--- GOAL OF THE EXERCISE ---
Copy out each entry below verbatim, skipping the images.
[Opening DATA FOR THIS TASK section]
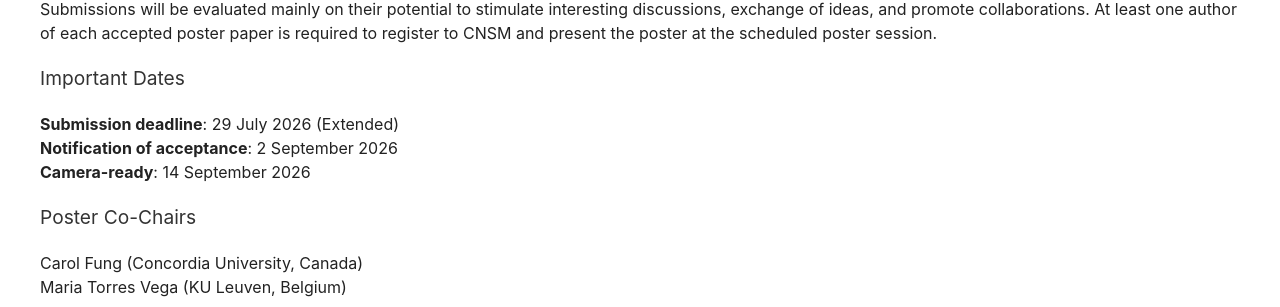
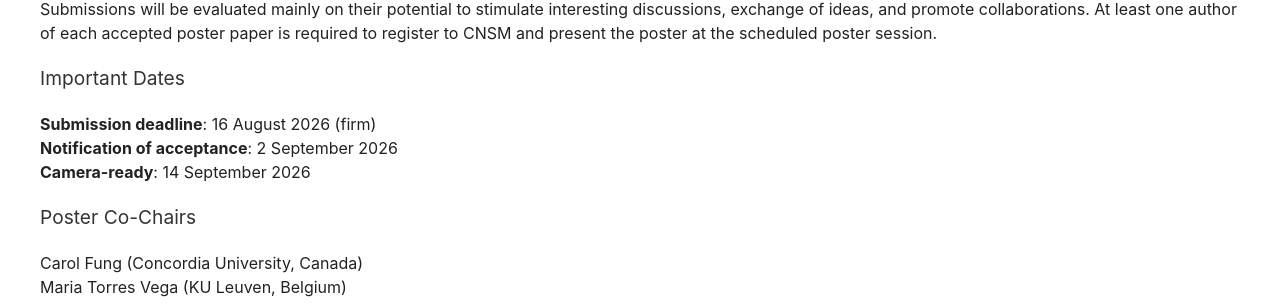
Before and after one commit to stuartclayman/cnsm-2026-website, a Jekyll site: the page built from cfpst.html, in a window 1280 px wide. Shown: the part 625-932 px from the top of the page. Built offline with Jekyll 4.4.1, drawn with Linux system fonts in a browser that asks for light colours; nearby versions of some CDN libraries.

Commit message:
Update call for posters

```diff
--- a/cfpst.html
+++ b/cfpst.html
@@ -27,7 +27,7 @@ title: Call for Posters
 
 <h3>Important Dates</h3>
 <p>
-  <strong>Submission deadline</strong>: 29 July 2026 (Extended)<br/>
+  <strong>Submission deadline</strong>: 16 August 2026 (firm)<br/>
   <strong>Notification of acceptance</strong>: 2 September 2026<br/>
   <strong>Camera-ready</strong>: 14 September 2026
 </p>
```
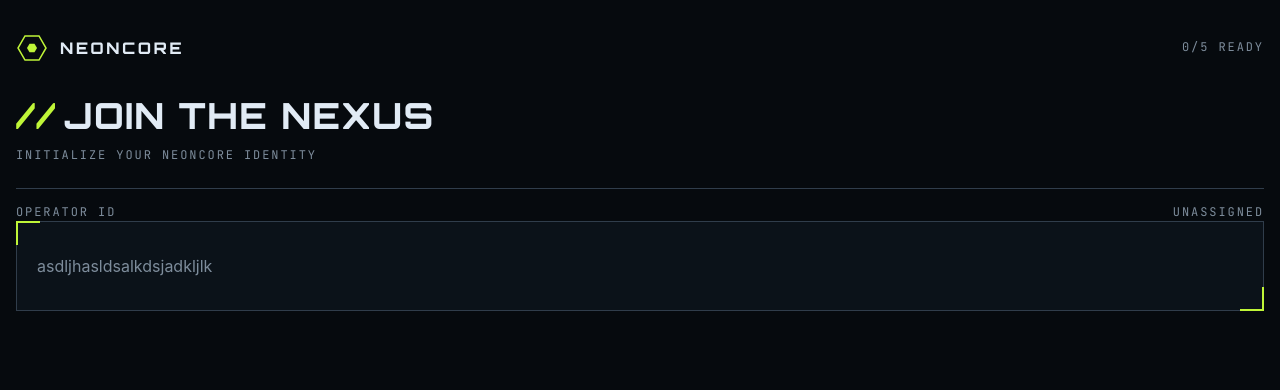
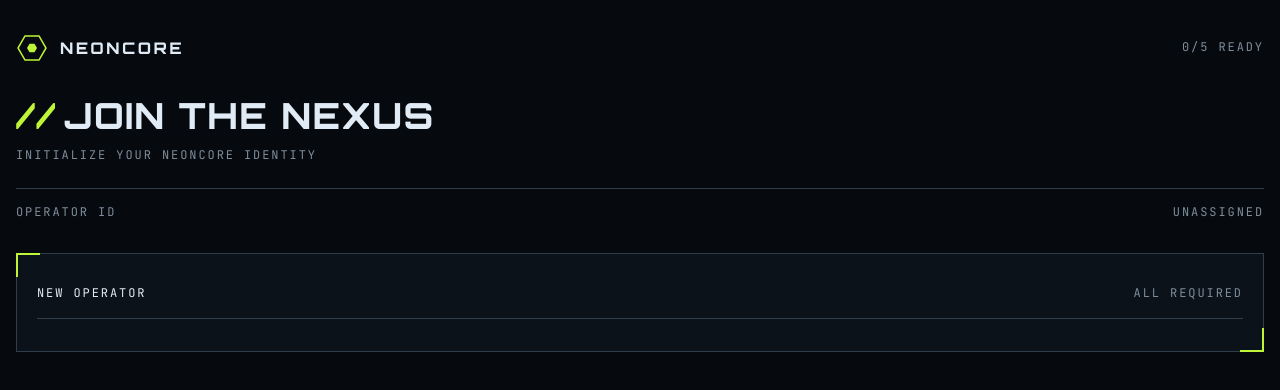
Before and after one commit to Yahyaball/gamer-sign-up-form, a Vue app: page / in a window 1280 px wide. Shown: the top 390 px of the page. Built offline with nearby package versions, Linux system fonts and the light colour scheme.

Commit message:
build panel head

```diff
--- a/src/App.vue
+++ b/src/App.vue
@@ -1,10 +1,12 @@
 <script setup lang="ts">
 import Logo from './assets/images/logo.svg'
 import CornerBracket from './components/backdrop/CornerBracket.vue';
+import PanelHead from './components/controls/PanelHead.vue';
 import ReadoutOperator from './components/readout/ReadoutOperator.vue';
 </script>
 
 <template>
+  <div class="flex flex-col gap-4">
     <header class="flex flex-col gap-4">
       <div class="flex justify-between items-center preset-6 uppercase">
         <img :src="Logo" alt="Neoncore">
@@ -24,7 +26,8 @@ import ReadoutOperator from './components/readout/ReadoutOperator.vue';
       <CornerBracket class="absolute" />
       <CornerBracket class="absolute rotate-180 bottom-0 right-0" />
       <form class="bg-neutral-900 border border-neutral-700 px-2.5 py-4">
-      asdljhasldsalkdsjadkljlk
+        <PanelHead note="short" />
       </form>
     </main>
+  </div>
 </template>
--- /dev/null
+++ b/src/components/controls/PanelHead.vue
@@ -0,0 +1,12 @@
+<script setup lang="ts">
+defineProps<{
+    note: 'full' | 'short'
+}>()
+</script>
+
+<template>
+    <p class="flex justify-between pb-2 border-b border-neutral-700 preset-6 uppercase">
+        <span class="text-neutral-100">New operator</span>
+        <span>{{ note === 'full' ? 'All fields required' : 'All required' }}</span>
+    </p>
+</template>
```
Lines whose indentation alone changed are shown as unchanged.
[Closing DATA FOR THIS TASK section]
--- RESPONSE FOR THIS EXERCISE ---
Before and after one commit to stuartclayman/cnsm-2026-website, a Jekyll site: the page built from cfpst.html, in a window 1280 px wide. Shown: the part 625-932 px from the top of the page. Built offline with Jekyll 4.4.1, drawn with Linux system fonts in a browser that asks for light colours; nearby versions of some CDN libraries.

Commit message:
Update call for posters

```diff
--- a/cfpst.html
+++ b/cfpst.html
@@ -27,7 +27,7 @@ title: Call for Posters
 
 <h3>Important Dates</h3>
 <p>
-  <strong>Submission deadline</strong>: 29 July 2026 (Extended)<br/>
+  <strong>Submission deadline</strong>: 16 August 2026 (firm)<br/>
   <strong>Notification of acceptance</strong>: 2 September 2026<br/>
   <strong>Camera-ready</strong>: 14 September 2026
 </p>
```
Before and after one commit to Yahyaball/gamer-sign-up-form, a Vue app: page / in a window 1280 px wide. Shown: the top 390 px of the page. Built offline with nearby package versions, Linux system fonts and the light colour scheme.

Commit message:
build panel head

```diff
--- a/src/App.vue
+++ b/src/App.vue
@@ -1,10 +1,12 @@
 <script setup lang="ts">
 import Logo from './assets/images/logo.svg'
 import CornerBracket from './components/backdrop/CornerBracket.vue';
+import PanelHead from './components/controls/PanelHead.vue';
 import ReadoutOperator from './components/readout/ReadoutOperator.vue';
 </script>
 
 <template>
+  <div class="flex flex-col gap-4">
     <header class="flex flex-col gap-4">
       <div class="flex justify-between items-center preset-6 uppercase">
         <img :src="Logo" alt="Neoncore">
@@ -24,7 +26,8 @@ import ReadoutOperator from './components/readout/ReadoutOperator.vue';
       <CornerBracket class="absolute" />
       <CornerBracket class="absolute rotate-180 bottom-0 right-0" />
       <form class="bg-neutral-900 border border-neutral-700 px-2.5 py-4">
-      asdljhasldsalkdsjadkljlk
+        <PanelHead note="short" />
       </form>
     </main>
+  </div>
 </template>
--- /dev/null
+++ b/src/components/controls/PanelHead.vue
@@ -0,0 +1,12 @@
+<script setup lang="ts">
+defineProps<{
+    note: 'full' | 'short'
+}>()
+</script>
+
+<template>
+    <p class="flex justify-between pb-2 border-b border-neutral-700 preset-6 uppercase">
+        <span class="text-neutral-100">New operator</span>
+        <span>{{ note === 'full' ? 'All fields required' : 'All required' }}</span>
+    </p>
+</template>
```
Lines whose indentation alone changed are shown as unchanged.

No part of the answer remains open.